Last October, CreakyJoints co-hosted a Twitter chat — an online discussion on Twitter in which a group of participants discusses a certain topic or theme — with Simon Stones, a patient advocate from the United Kingdom (UK) and the Canadian Arthritis Patient Alliance (CAPA). Twitter chats typically use a hashtag to help people discover and follow the conversation; in this case, the hasthtag used was called #ArthritisAtWork.
CAPA partnered with CreakyJoints and Simon Stine with an aim of using the Twitter chat to build on a broader social media campaign developed by EULAR last year. The goal was to foster a community of international patients with arthritis and related conditions to discuss common workplace challenges, effective solutions, and areas of improvement for which participants could continue to advocate.

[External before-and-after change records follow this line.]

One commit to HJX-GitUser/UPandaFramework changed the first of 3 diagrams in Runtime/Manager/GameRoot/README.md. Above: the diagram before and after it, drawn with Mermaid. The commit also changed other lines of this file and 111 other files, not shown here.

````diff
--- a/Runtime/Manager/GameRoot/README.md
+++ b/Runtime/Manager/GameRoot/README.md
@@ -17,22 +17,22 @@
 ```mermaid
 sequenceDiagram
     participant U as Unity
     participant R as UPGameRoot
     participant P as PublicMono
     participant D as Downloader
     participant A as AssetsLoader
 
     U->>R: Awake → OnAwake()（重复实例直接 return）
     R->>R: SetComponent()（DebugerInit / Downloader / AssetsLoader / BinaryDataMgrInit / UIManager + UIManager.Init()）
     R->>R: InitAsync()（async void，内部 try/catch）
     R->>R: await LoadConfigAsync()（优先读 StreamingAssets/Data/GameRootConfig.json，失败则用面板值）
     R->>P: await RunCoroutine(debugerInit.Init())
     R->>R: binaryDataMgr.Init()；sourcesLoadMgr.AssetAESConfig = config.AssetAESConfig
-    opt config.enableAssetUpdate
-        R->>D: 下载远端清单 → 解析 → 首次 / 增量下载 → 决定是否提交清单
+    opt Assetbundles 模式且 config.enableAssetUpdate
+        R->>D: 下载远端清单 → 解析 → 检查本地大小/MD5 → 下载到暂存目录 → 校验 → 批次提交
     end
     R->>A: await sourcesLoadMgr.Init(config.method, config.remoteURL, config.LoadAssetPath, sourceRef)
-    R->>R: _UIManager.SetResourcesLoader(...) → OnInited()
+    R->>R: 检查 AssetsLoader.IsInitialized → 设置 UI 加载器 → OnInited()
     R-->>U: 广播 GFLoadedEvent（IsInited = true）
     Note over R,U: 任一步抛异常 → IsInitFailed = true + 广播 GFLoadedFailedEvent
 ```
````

More than 100 people — from Australia, Canada, Ireland, Spain, the UK and U.S. — engaged in the Twitter chat, which garnered more than 3.3 million impressions. They included those living with arthritis as well as researchers, patient organizations, health information outlets, and academic institutions.
As a co-host of the Twitter chat representing CreakyJoints, I spoke with my fellow co-hosts Simon Stone and Laurie Proulx, of CAPA, to share their thoughts about the power of Twitter, the importance of discussing arthritis in the workplace, and how to get more involved if you’re a newbie.
CreakyJoints hosts and co-hosts #CreakyChats Twitter chats regularly. To get more information and be notified about upcoming events, sign up here.
Q: How does leveraging a platform like Twitter engage and unite the international rheumatology patient community?
Laurie: On a personal level, I find that Twitter has brought me closer to the arthritis community. It’s not only patients on Twitter but health care professionals, policy makers, rheumatologists, and researchers. There is an ongoing conversation about arthritis and you just need to find it. It’s a great place for learning and seeing what’s going on beyond the confines of your immediate community.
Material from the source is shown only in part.